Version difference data

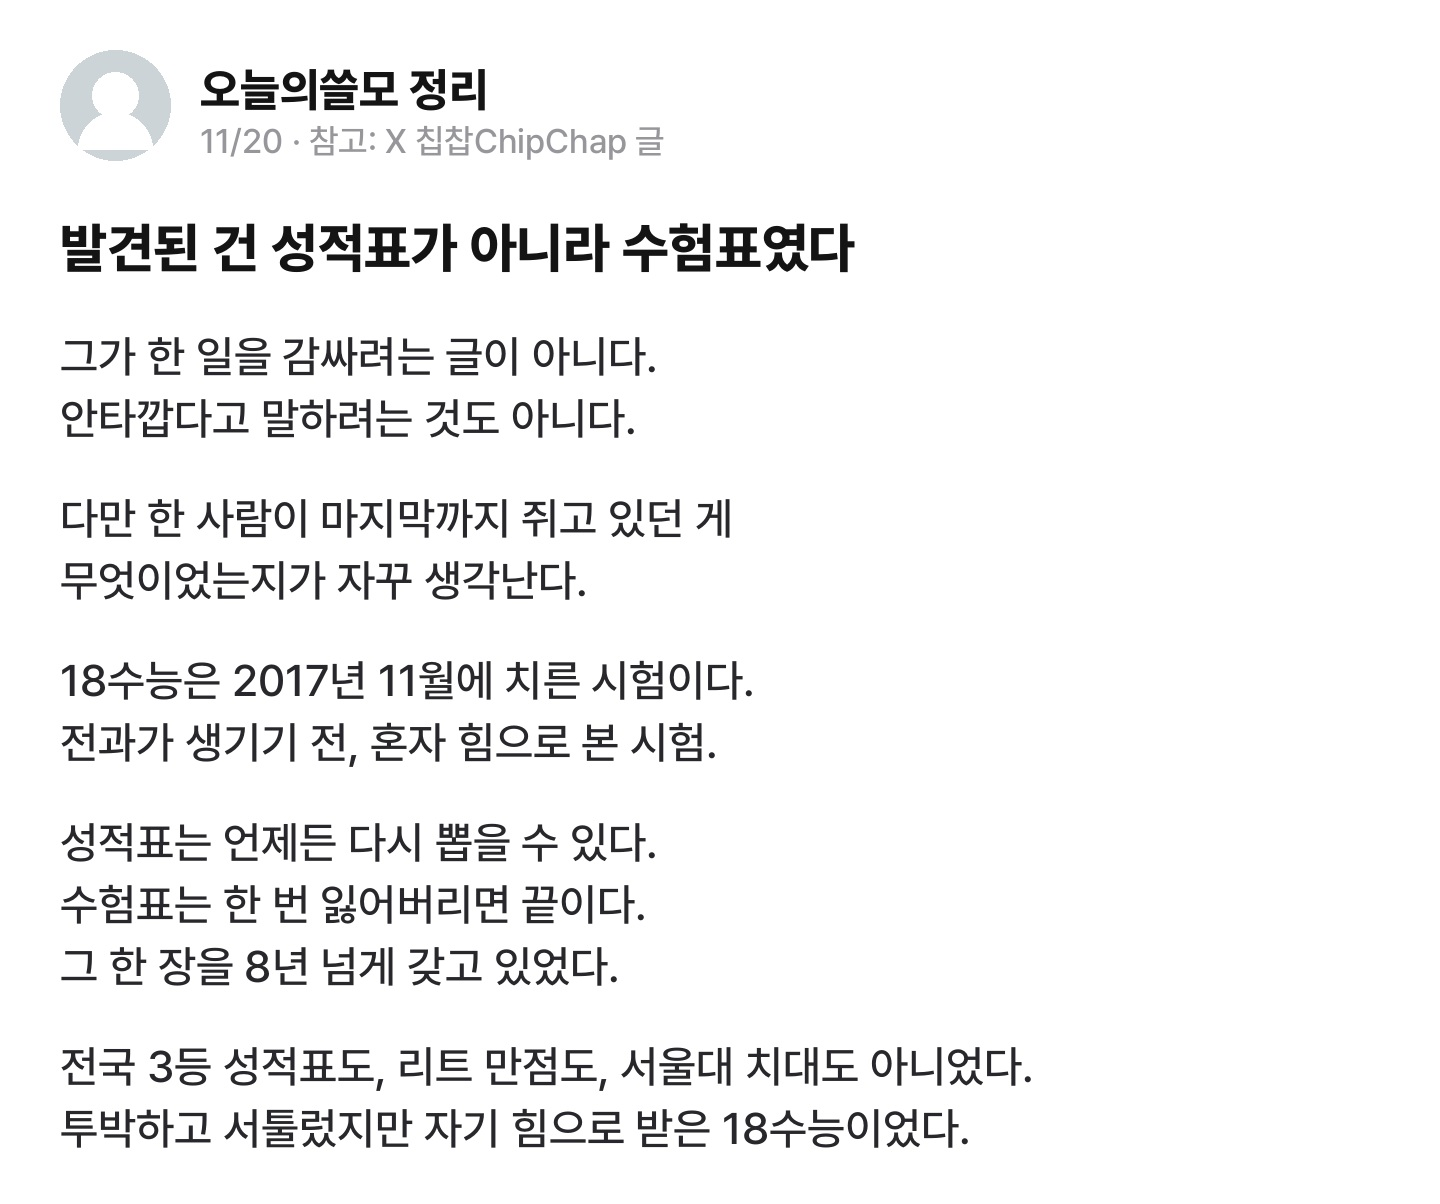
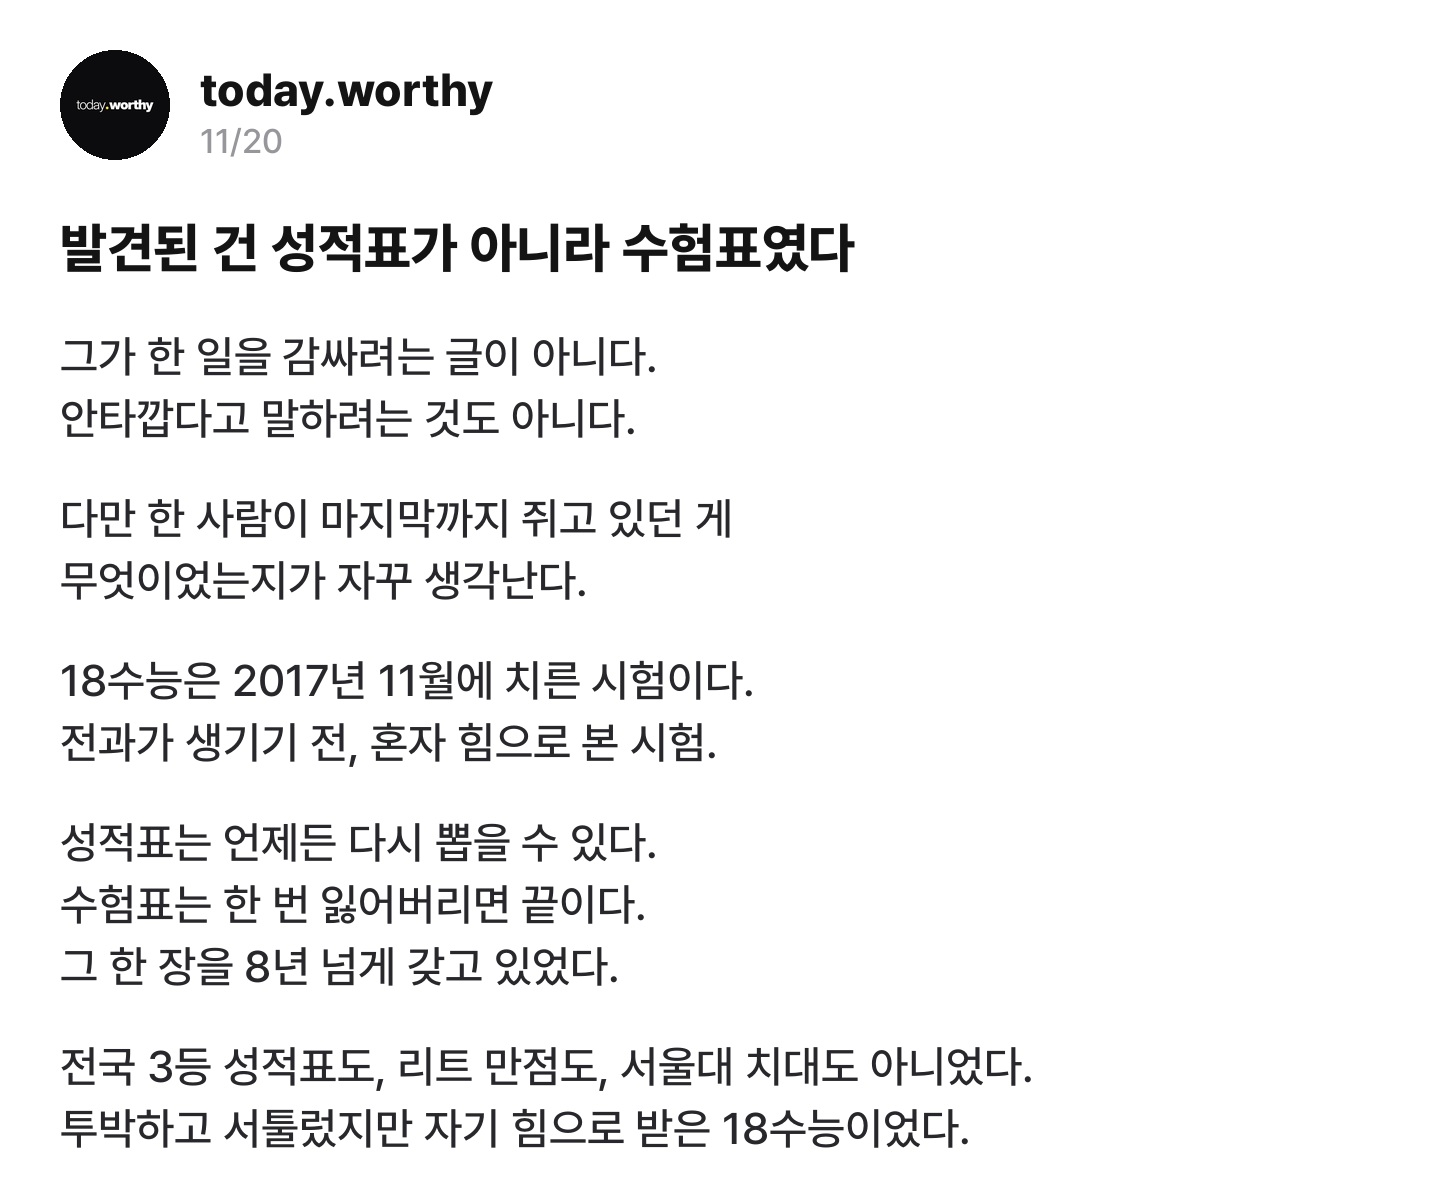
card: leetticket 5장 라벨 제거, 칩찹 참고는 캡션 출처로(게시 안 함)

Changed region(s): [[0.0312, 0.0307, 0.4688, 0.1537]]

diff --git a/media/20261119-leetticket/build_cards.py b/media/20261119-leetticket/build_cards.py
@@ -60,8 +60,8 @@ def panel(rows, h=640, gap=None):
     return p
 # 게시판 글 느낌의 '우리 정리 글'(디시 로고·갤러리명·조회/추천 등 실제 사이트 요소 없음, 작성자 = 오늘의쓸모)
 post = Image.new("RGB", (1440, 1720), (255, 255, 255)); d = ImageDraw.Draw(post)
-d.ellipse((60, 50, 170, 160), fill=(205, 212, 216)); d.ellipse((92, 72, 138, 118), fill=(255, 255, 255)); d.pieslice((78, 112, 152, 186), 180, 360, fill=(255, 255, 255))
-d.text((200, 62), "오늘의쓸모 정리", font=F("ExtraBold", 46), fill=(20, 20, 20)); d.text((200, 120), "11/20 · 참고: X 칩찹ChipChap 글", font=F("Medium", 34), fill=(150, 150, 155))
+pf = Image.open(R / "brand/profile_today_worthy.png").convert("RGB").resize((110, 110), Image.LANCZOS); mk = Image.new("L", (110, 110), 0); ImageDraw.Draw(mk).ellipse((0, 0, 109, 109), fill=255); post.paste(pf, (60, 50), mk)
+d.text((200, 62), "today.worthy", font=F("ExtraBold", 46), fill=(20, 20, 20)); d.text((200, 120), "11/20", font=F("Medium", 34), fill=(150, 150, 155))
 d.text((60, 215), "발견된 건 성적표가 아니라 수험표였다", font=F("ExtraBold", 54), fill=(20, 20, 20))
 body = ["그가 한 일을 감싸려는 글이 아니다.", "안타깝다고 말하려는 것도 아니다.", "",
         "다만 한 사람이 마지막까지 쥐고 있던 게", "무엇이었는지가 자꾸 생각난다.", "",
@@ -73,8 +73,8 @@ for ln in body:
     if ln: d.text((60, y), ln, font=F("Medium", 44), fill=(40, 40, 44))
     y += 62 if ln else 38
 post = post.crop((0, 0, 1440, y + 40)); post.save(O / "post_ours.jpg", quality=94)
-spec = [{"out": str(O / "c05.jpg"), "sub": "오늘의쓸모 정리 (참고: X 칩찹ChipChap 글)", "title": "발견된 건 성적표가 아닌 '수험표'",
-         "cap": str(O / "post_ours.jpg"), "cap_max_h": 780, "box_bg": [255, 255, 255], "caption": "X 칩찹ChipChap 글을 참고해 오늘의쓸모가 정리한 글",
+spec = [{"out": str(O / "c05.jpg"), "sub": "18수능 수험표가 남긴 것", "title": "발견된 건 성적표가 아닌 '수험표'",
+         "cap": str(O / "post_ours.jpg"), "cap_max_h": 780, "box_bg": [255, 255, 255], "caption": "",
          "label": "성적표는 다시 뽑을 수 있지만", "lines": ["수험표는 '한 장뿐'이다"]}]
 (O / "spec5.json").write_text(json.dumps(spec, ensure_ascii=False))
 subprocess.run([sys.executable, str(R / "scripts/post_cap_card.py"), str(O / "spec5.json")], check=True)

What needs to be done: Your answer must be the line that contains "한 사람이 마지막까지" and every line after it to the end of the records, reproduced exactly.

Exercise response:
         "다만 한 사람이 마지막까지 쥐고 있던 게", "무엇이었는지가 자꾸 생각난다.", "",
@@ -73,8 +73,8 @@ for ln in body:
     if ln: d.text((60, y), ln, font=F("Medium", 44), fill=(40, 40, 44))
     y += 62 if ln else 38
 post = post.crop((0, 0, 1440, y + 40)); post.save(O / "post_ours.jpg", quality=94)
-spec = [{"out": str(O / "c05.jpg"), "sub": "오늘의쓸모 정리 (참고: X 칩찹ChipChap 글)", "title": "발견된 건 성적표가 아닌 '수험표'",
-         "cap": str(O / "post_ours.jpg"), "cap_max_h": 780, "box_bg": [255, 255, 255], "caption": "X 칩찹ChipChap 글을 참고해 오늘의쓸모가 정리한 글",
+spec = [{"out": str(O / "c05.jpg"), "sub": "18수능 수험표가 남긴 것", "title": "발견된 건 성적표가 아닌 '수험표'",
+         "cap": str(O / "post_ours.jpg"), "cap_max_h": 780, "box_bg": [255, 255, 255], "caption": "",
          "label": "성적표는 다시 뽑을 수 있지만", "lines": ["수험표는 '한 장뿐'이다"]}]
 (O / "spec5.json").write_text(json.dumps(spec, ensure_ascii=False))
 subprocess.run([sys.executable, str(R / "scripts/post_cap_card.py"), str(O / "spec5.json")], check=True)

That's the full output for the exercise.